Security hardening assessments often target domains too! And not like michaelbailey.co domains! The ones I personally see, they typically target two (or a combination of) kinds of domains, a business domain or security domain. Let's look at business domains. This StackExchange answer does a decent job fleshing it out, with some bonus content on how it contrasts against technical domains.
1. Introduction to Security and Risk Management
2. Asset Security
3. Security Architecture and Engineering
4. Communication and Network Security
5. Identity and Access Management (IAM)
6. Security Assessment and Testing
7. Security Operations
8. Software Development Security
As we enter a development project, or a security audit, we're left with a decision: Do I categorize by technical domains or business domains? Typically, security hardening audits categorize by technical domains (network, app, IAM, etc), but security also famously struggles to communicate what they're doing effectively. If it makes sense to organize code and object structures via business domain models, despite being a bit more expensive, is easier to communicate, extend and test (as described by Microsoft in the scope of software design).
Could we not make similar arguments for using technical or business domains in a security audit? While the use of technical domains introduces less backend complexity, would it be easier to communicate impact if audit work was broken into respective business domains, whether that's departments, products or units? How can you reap the benefits of both, through a hybrid perhaps by which technical domains exist in business domains? In my opinion, I consider this one of many areas for one industry (security) to learn from another (development) about planning. This is, in my opinion, to the benefit of security yielding the immense amount of research, case studies and criticisms around development product planning.

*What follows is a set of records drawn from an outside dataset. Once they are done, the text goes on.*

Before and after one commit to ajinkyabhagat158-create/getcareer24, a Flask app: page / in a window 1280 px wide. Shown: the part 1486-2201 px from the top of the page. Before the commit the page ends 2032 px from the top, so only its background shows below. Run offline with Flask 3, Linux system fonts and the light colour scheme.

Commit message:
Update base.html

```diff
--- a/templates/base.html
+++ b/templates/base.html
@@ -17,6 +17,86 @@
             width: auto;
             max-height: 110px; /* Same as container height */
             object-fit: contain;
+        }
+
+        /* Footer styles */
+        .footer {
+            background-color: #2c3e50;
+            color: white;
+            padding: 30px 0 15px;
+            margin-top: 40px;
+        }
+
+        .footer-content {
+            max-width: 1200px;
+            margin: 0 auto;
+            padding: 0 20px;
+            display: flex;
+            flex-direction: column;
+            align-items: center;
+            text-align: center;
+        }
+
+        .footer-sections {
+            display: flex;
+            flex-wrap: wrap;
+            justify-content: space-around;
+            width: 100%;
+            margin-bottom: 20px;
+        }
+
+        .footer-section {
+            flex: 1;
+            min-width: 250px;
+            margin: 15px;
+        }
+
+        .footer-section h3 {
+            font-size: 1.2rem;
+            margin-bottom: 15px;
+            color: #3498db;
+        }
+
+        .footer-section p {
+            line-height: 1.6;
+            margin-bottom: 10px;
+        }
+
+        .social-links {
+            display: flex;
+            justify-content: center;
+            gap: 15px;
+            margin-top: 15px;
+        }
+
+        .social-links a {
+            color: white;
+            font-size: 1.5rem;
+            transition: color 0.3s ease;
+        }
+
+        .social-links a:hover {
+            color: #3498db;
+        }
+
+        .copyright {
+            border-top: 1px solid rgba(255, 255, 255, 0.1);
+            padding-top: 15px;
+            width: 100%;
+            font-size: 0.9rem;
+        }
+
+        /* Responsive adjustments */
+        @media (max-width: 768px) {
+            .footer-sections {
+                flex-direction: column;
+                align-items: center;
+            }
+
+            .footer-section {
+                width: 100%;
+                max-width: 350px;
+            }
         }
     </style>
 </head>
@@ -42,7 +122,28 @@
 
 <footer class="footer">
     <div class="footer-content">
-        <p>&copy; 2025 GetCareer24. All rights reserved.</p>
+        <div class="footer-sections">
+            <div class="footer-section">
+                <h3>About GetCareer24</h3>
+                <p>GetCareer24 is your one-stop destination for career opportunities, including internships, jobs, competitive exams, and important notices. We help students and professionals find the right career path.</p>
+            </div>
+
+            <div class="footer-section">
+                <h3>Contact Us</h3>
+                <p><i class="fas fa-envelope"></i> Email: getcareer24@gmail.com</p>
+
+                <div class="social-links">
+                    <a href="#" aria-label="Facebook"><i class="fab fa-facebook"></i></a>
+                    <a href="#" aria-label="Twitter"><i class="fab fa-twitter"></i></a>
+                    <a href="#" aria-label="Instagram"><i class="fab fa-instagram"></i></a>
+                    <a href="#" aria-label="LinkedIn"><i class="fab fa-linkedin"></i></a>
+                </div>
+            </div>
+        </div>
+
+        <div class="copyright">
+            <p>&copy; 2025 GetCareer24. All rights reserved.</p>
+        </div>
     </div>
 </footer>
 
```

*Please God do not take this as an ISC endorsement. I've heard several conflicting things about them.